At lunch, representatives from LiNK’s headquarters in Torrance, California, will speak, show video clips about North Korean refugees, hold a question and answer session and sell merchandise to raise money for their cause.
All proceeds will go towards helping refugees of North Korea. EAST also plans to send LiNK the money they make at EAST Feast on Feb. 28, a lunch featuring a variety of East Asian food, snacks and drinks for sale.
Since 1948, North Korea has functioned as an isolated and impoverished communist nation under the dictatorial leadership of first Kim Il-sung and now his son, the 70 year-old Kim Jong-il. Millions of people in North Korea have died of starvation, been imprisoned in labor camps and fled in the hopes of finding food, money, protection and freedom.

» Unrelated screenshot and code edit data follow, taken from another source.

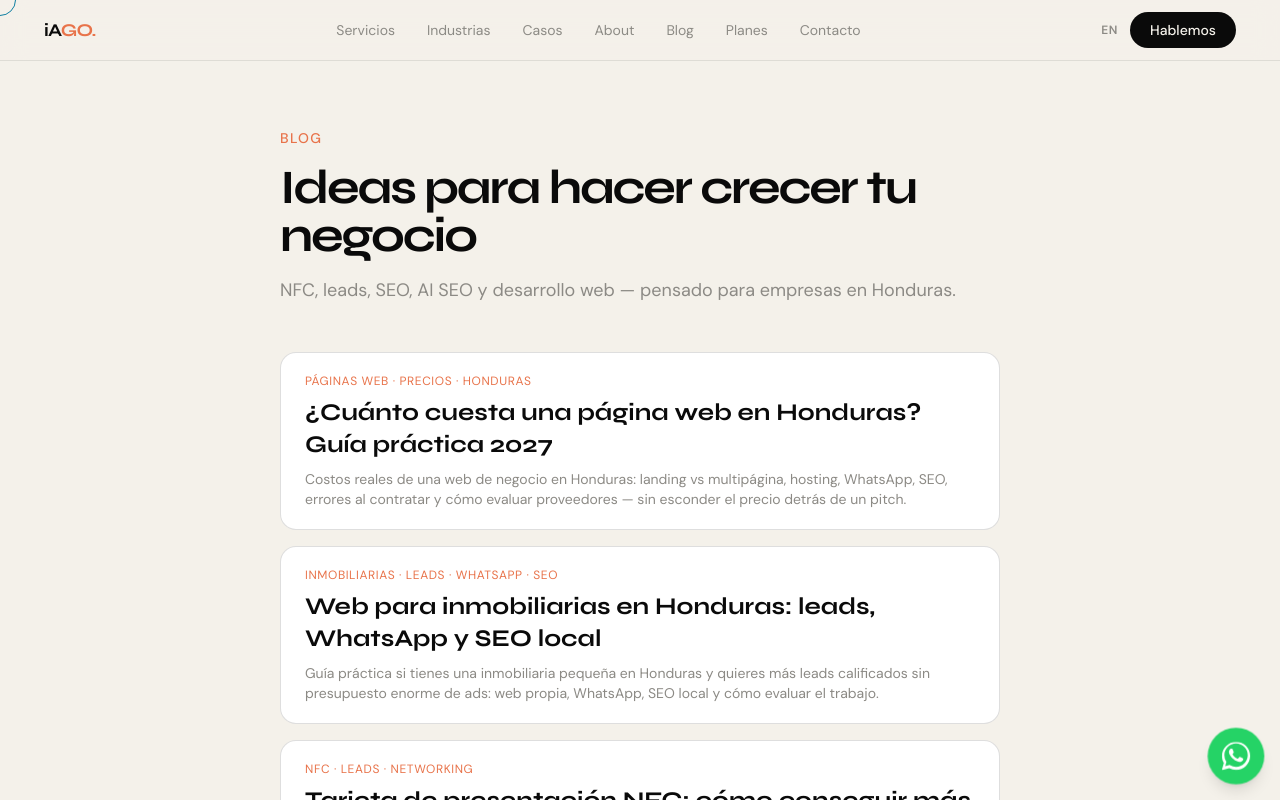
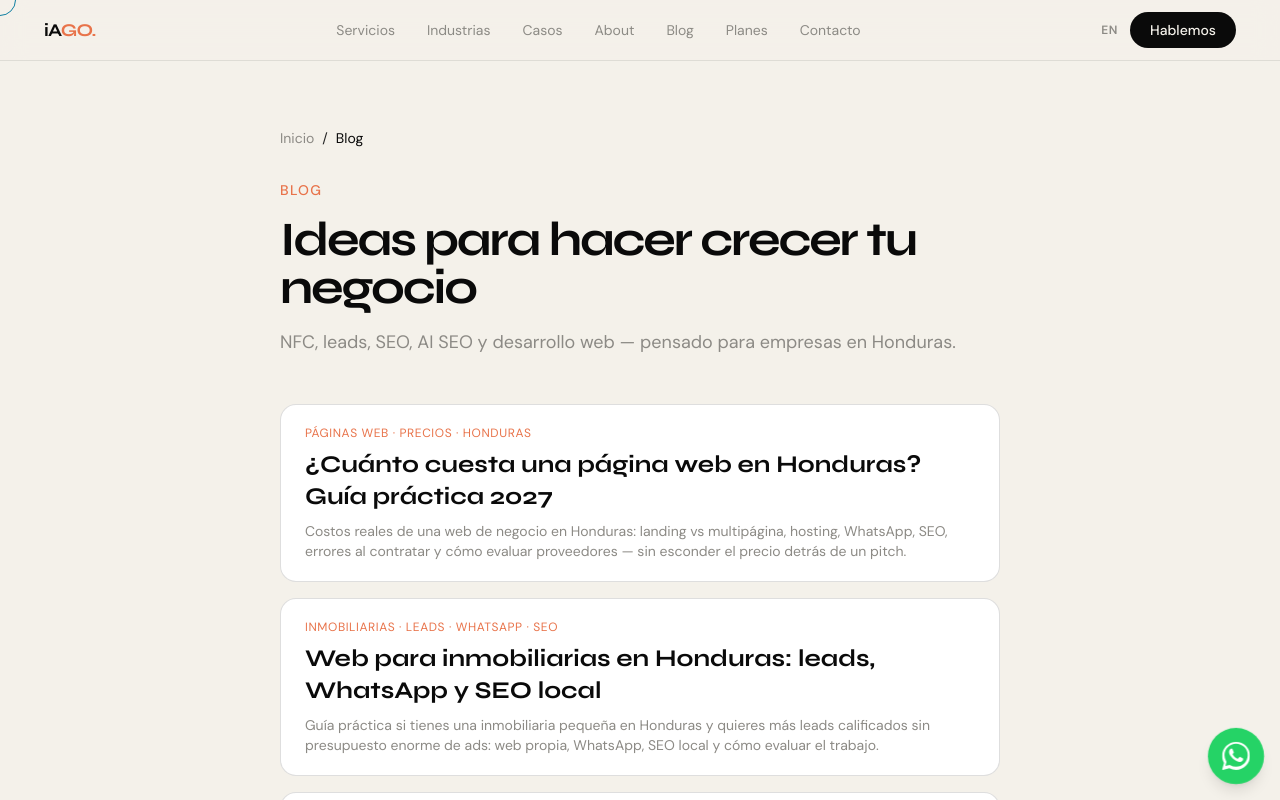
Before and after one commit to stellier7/IAGO, a Next.js app: page /blog in a window 1280 px wide. Shown: the top 800 px of the page. Built offline with nearby package versions, Linux system fonts and the light colour scheme.

Commit message:
Add visible breadcrumbs to the blog index page.
Keep breadcrumb structured data aligned with on-page navigation for the blog listing.

Co-authored-by: stellier-fracta <stellier-fracta@users.noreply.github.com>

```diff
--- a/components/blog/BlogIndexView.tsx
+++ b/components/blog/BlogIndexView.tsx
@@ -1,5 +1,6 @@
 import Nav from "@/components/Nav";
 import Footer from "@/components/Footer";
+import Breadcrumbs from "@/components/seo/Breadcrumbs";
 import { blogPosts } from "@/lib/blog/posts";
 
 export default function BlogIndexView() {
@@ -8,6 +9,12 @@ export default function BlogIndexView() {
       <Nav theme="solid" />
       <main className="min-h-screen bg-bone pb-24 pt-32">
         <div className="mx-auto max-w-3xl px-6">
+          <Breadcrumbs
+            items={[
+              { name: "Inicio", path: "/" },
+              { name: "Blog", path: "/blog" },
+            ]}
+          />
           <p className="text-sm font-medium uppercase tracking-widest text-coral">
             Blog
           </p>
```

Annie Cho ’12, EAST co-president, said that this year club members were very interested in LiNK. According to the LiNK website, the organization supports “a movement of activists empowered by the stories of refugees and motivated by the urgency of the issue.”

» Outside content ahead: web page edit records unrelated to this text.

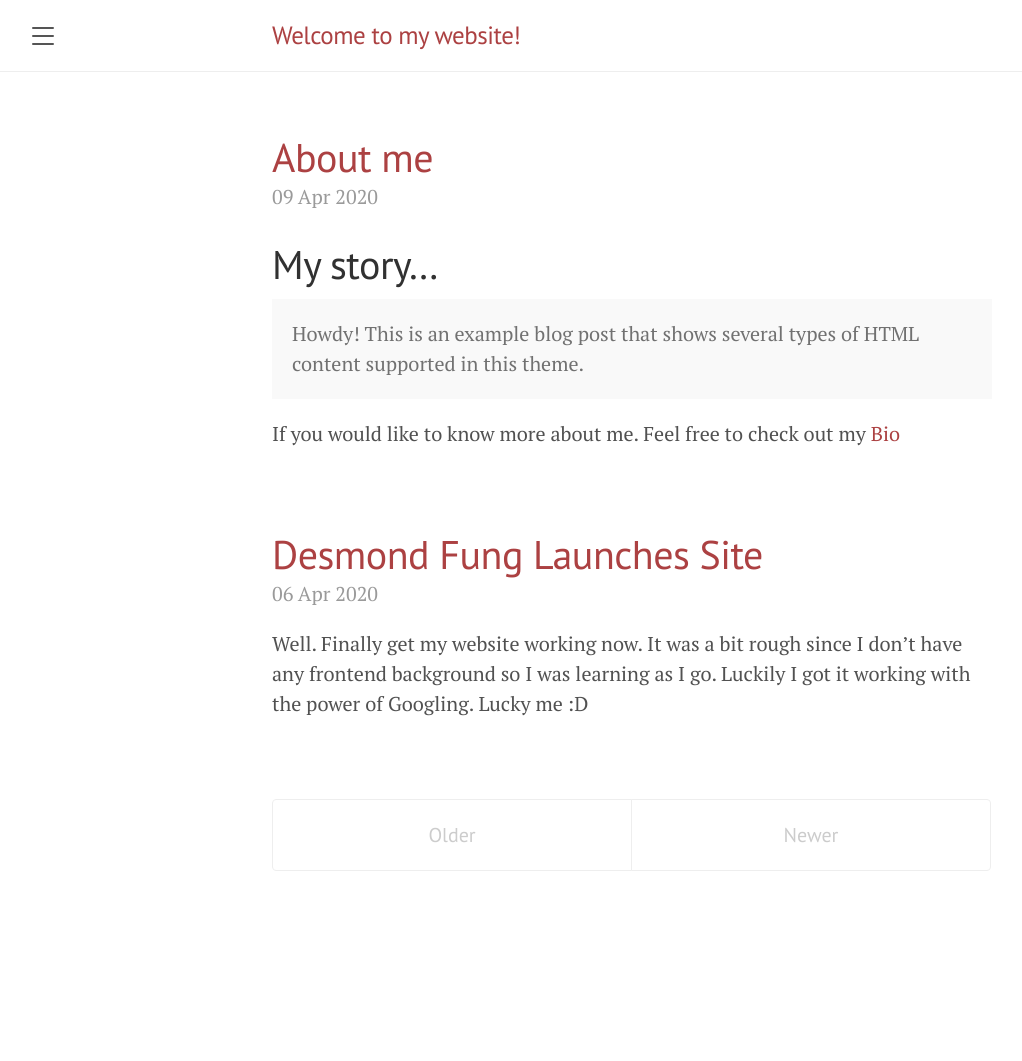
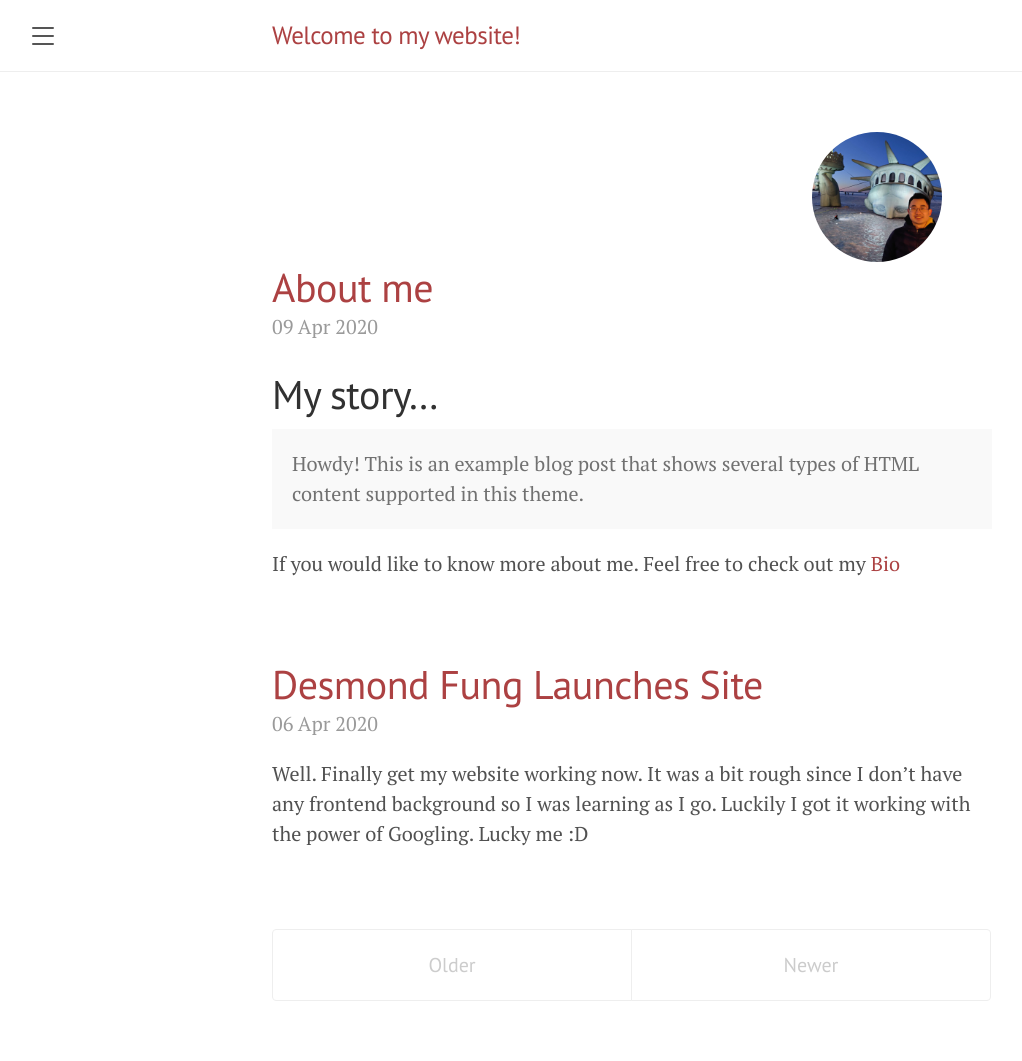
Before and after one commit to ddhangdd/ddhangdd.github.io, a Jekyll site: the page built from index.html, in a window 1280 px wide. Shown: the whole page, without its empty margins (8-1030 px from the left). Built offline with Jekyll 4.4.1, drawn with Linux system fonts in a browser that asks for light colours; the list of posts is cut into pages by our own code; before the commit the page ends 931 px from its top, so only the background shows below that.

Commit message:
added back pic

```diff
--- a/index.html
+++ b/index.html
@@ -2,6 +2,10 @@
 layout: default
 title: Home
 ---
+
+<div id = "wrapper">
+				<div id = "avatar"></div>
+</div>
 
 <div class="posts">
   {% for post in paginator.posts %}
```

“We want to bring attention to the North Korean crisis as a whole,” EAST co-president Nicole Lim ’12 said. “We hope to raise awareness about the harsh lives of refugees even once they are out of North Korea.”
Lim said that EAST members believe this organization fights for a worthwhile cause and deserves their support. In light of their decision, Lim contacted LiNK’s West Coast Regional Manager, Brenda Abeli, and asked if LiNK would want to come and give a presentation at Marlborough.

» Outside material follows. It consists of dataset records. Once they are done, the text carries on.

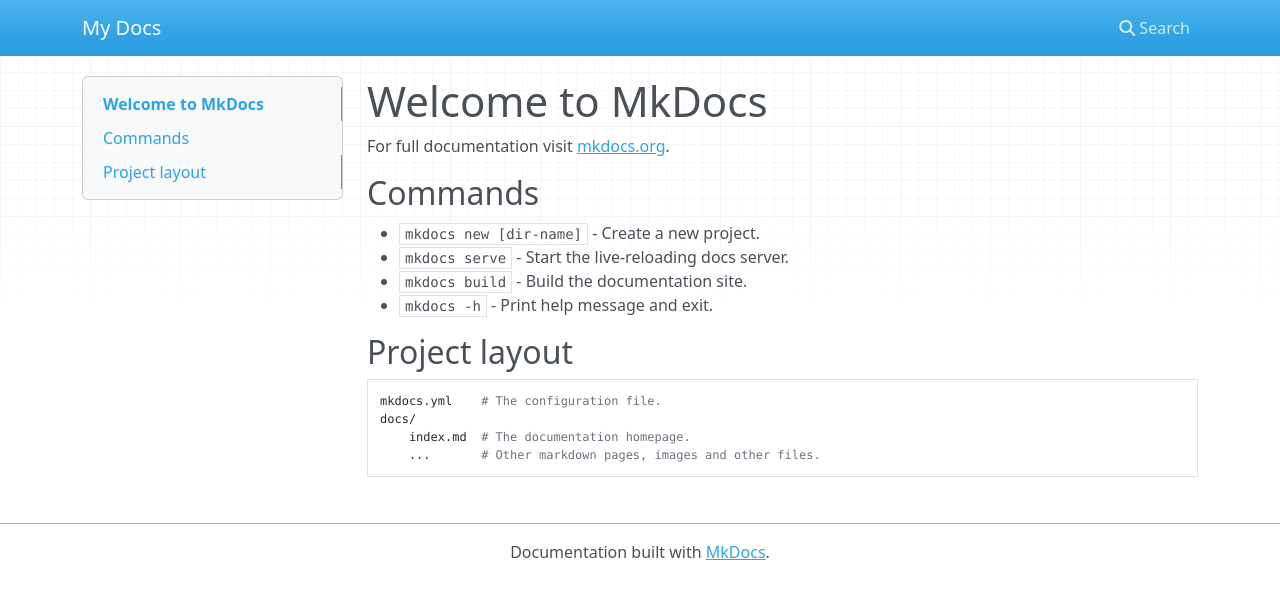
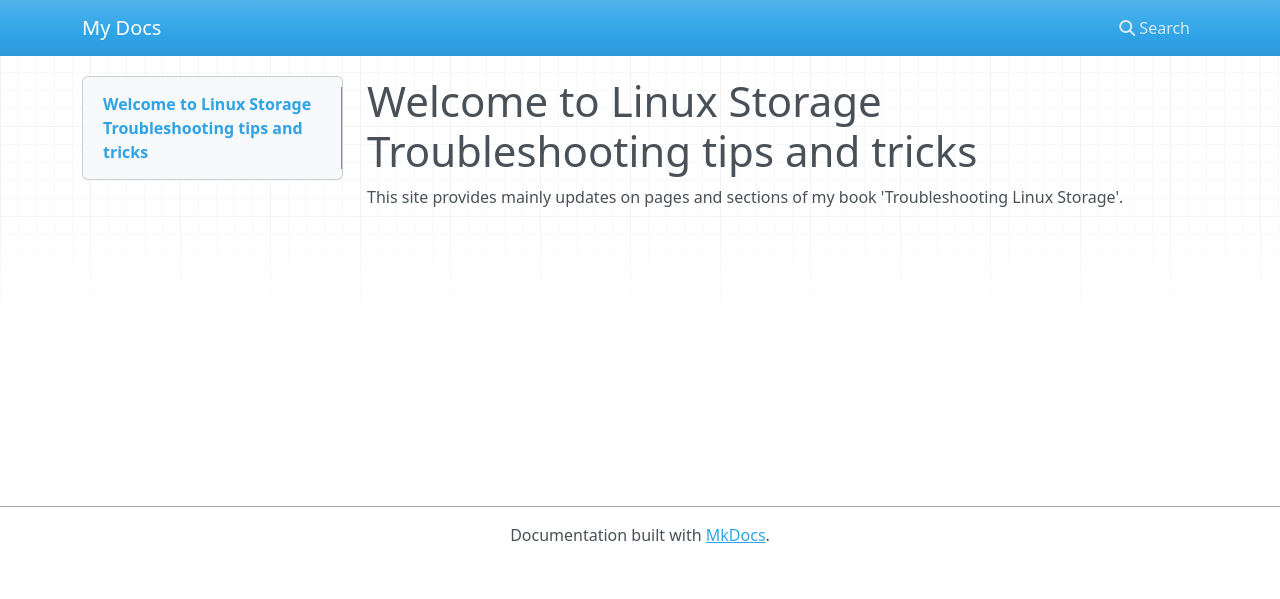
Before and after one commit to elonden/lst-tips, an MkDocs documentation site: the page built from docs/index.md, in a window 1280 px wide. Shown: the top 599 px of the page. Built offline with MkDocs 1.6.1, drawn with Linux system fonts in a browser that asks for light colours; nearby versions of some CDN libraries.

Commit message:
update
Signed-off-by: Erwin van Londen <erwin.vanlonden@hitachivantara.com>

```diff
--- a/docs/index.md
+++ b/docs/index.md
@@ -1,17 +1,3 @@
-# Welcome to MkDocs
+# Welcome to Linux Storage Troubleshooting tips and tricks
 
-For full documentation visit [mkdocs.org](https://www.mkdocs.org).
-
-## Commands
-
-* `mkdocs new [dir-name]` - Create a new project.
-* `mkdocs serve` - Start the live-reloading docs server.
-* `mkdocs build` - Build the documentation site.
-* `mkdocs -h` - Print help message and exit.
-
-## Project layout
-
-    mkdocs.yml    # The configuration file.
-    docs/
-        index.md  # The documentation homepage.
-        ...       # Other markdown pages, images and other files.
+This site provides mainly updates on pages and sections of my book 'Troubleshooting Linux Storage'.
```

Along with wanting to educate people on the conflict going on in North Korea, Cho said she also has a personal connection to Korea. Her entire extended family lives in South Korea, and her mother was there in November when the North issued its most violent attack on the South in decades.
“I was really worried and called them immediately after it showed up on the news, but my parents and my grandparents weren’t worried at all,” Cho said. “They were mourning for those who lost their lives in the attack and they were surprised, but they didn’t think it was a huge threat. For me, it was really scary, but for my grandparents and my parents I think they were kind of used to it and North Korea misbehaving.”
EAST’s ultimate goal is to raise $2,500 through EAST Feast and the merchandise sold on Feb. 25.
To support EAST and its efforts and to learn a little more about the conflict going on in North Korea, go to C220 on Feb. 25 to see LiNK’s presentation and buy food from EAST Feast on Feb. 28.